• **Task goal**:
Scan the data below for the string "left". Show every line where it turns up.

• **Recorded data**:
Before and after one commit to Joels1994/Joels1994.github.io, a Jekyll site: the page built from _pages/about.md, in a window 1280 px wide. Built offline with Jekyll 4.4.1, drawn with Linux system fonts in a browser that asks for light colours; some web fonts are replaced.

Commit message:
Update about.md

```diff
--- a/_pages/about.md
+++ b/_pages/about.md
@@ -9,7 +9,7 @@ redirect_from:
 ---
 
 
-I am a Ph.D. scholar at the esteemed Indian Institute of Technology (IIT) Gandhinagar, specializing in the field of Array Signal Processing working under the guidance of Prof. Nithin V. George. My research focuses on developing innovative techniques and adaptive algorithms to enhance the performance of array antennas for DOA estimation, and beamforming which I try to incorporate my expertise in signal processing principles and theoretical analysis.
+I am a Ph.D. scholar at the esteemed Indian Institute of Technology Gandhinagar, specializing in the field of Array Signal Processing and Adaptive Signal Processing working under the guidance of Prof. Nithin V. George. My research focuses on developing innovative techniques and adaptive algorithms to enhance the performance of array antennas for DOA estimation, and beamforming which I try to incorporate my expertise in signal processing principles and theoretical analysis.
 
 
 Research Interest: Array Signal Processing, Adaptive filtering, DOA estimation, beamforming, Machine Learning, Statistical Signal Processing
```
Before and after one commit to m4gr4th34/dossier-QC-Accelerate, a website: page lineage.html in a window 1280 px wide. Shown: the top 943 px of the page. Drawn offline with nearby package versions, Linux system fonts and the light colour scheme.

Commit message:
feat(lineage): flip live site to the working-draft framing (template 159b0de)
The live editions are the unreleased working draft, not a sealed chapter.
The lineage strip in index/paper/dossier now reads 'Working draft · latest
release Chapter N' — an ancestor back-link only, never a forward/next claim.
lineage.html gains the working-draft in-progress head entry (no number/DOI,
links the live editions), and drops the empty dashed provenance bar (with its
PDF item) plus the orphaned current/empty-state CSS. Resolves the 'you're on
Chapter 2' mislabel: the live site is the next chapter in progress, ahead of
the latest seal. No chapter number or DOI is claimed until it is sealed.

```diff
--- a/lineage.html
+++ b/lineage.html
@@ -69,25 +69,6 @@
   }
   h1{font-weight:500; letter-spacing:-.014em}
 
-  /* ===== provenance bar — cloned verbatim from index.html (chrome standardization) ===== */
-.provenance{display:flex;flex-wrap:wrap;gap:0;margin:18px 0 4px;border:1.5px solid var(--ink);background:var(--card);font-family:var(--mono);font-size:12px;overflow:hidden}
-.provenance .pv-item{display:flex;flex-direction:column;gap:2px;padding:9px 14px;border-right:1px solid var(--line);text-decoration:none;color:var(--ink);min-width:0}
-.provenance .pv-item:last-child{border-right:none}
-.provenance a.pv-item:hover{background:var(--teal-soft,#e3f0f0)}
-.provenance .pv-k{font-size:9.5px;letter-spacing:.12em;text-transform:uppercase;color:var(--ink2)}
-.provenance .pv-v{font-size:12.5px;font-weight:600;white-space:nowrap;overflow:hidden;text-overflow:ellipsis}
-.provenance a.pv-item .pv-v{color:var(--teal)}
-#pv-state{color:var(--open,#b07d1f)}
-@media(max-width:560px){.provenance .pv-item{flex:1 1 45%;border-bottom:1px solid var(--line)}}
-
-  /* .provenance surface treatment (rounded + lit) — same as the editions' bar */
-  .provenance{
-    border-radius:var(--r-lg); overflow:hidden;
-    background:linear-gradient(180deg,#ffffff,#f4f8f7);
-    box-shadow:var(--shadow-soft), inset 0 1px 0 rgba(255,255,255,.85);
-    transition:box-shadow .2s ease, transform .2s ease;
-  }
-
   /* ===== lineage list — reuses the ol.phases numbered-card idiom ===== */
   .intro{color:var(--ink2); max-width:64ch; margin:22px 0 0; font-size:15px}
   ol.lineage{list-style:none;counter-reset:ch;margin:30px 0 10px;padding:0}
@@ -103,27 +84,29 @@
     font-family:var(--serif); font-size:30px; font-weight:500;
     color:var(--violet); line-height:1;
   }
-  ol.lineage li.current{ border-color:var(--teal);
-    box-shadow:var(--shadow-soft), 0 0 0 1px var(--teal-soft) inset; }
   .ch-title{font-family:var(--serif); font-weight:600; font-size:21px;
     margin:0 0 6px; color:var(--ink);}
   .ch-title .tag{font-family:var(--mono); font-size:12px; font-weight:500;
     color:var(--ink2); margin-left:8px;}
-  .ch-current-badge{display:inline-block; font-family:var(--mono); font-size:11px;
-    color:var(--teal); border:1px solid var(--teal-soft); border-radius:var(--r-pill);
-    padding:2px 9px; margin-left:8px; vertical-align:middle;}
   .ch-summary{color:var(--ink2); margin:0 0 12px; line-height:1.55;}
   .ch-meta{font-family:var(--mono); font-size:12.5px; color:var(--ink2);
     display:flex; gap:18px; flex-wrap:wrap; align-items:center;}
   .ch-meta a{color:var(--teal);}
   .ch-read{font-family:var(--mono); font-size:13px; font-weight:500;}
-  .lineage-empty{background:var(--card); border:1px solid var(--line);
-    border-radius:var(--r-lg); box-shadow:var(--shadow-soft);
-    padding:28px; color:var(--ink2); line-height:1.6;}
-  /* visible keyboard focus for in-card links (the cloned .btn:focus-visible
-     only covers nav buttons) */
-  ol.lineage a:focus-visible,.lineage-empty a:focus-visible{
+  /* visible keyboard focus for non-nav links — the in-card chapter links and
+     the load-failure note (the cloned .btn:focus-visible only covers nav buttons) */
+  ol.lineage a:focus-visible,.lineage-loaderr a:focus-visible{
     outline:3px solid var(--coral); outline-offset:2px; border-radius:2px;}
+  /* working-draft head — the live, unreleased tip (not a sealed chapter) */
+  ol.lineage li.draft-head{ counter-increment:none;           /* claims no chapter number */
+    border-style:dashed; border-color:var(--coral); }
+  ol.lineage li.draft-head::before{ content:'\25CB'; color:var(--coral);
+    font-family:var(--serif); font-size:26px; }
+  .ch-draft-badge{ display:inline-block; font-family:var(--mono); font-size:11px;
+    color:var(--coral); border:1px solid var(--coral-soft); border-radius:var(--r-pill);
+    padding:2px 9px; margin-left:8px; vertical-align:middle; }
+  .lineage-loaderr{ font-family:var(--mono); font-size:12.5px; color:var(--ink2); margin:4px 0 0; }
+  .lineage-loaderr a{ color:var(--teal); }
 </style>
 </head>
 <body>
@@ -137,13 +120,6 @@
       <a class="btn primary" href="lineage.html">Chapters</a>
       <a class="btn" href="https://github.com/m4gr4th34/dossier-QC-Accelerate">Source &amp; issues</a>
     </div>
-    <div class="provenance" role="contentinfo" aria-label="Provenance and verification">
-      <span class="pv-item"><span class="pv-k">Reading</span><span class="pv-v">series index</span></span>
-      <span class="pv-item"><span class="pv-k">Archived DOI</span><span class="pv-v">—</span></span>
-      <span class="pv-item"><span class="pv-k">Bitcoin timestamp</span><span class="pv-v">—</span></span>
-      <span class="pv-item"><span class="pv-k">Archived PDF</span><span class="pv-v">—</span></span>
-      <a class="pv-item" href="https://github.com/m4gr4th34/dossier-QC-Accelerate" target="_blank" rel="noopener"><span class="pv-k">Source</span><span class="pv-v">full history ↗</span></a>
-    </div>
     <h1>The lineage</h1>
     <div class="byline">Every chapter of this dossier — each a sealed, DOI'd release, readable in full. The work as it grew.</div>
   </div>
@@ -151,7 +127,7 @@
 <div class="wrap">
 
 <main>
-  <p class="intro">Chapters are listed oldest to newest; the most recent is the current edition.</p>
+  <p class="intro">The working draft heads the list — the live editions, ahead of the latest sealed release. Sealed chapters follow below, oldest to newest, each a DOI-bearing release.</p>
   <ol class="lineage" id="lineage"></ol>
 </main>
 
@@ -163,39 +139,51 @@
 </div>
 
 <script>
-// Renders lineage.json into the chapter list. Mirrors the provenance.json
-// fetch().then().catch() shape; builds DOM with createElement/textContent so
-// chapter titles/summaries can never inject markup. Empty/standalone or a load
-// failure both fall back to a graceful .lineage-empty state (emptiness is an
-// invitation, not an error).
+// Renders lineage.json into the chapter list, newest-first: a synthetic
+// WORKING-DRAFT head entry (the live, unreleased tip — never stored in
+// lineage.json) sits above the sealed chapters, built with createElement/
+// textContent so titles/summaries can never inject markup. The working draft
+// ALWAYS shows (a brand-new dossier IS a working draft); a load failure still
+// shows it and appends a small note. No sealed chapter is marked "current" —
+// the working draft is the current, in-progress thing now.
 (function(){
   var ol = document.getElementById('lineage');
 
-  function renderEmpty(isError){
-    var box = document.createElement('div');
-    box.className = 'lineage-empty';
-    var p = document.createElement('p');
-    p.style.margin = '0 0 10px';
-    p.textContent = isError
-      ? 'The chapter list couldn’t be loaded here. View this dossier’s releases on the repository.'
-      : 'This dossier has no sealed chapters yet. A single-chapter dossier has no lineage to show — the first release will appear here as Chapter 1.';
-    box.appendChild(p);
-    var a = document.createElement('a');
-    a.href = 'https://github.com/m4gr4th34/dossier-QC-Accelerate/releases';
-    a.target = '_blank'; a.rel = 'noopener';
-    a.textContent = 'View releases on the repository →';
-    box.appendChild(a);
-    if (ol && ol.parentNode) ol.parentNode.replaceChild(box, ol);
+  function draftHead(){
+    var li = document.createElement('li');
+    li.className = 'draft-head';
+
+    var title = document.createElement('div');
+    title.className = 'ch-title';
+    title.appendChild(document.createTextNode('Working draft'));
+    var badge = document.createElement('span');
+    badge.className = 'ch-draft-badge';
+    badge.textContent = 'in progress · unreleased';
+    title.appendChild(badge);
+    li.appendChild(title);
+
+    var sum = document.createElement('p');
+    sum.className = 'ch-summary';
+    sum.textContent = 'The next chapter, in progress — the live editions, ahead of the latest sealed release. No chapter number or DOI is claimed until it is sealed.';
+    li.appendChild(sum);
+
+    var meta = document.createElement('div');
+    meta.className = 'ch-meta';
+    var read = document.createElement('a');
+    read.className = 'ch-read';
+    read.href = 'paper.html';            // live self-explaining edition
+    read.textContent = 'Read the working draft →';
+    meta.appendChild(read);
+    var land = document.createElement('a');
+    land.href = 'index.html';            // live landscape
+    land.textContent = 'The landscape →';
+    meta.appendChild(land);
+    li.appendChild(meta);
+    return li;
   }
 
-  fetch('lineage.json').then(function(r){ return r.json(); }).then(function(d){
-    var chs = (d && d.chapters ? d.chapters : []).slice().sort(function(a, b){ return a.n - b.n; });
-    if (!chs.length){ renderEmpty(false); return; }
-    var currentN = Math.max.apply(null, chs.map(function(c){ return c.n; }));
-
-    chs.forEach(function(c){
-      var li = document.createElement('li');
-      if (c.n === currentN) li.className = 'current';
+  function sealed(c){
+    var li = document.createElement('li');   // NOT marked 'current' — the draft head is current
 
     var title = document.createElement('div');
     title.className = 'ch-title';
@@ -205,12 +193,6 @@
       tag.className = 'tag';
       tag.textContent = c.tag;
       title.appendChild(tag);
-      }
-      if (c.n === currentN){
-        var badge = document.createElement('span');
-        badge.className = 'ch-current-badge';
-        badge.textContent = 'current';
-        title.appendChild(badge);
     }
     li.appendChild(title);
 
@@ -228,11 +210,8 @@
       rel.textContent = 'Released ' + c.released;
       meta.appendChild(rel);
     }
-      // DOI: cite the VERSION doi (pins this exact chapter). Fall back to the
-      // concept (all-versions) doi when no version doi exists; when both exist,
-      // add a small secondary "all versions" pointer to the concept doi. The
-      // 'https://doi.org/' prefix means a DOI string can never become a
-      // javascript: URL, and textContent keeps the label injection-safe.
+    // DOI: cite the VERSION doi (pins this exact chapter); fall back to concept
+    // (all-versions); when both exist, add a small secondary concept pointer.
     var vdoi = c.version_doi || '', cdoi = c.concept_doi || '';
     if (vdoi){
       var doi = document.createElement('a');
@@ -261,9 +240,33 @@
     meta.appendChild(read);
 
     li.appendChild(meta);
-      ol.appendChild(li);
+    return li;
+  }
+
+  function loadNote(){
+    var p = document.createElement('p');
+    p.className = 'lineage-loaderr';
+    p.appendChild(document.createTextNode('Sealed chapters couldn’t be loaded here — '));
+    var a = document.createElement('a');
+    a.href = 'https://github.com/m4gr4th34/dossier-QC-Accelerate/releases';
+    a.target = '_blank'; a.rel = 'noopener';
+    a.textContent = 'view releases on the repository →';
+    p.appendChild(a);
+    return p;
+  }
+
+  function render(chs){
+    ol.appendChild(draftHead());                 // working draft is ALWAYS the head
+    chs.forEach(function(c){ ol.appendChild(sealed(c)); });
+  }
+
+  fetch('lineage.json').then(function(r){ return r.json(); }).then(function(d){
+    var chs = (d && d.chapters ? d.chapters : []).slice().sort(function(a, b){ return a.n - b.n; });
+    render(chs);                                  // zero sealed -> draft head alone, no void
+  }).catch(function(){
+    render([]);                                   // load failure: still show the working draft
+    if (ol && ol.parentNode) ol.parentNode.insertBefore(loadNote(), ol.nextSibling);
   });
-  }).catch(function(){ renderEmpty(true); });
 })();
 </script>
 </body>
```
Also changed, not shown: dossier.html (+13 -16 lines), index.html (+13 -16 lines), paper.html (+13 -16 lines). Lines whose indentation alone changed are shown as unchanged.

• **Result for this task**:
     color:var(--ink2); margin-left:8px;}
-    padding:2px 9px; margin-left:8px; vertical-align:middle;}
+    padding:2px 9px; margin-left:8px; vertical-align:middle; }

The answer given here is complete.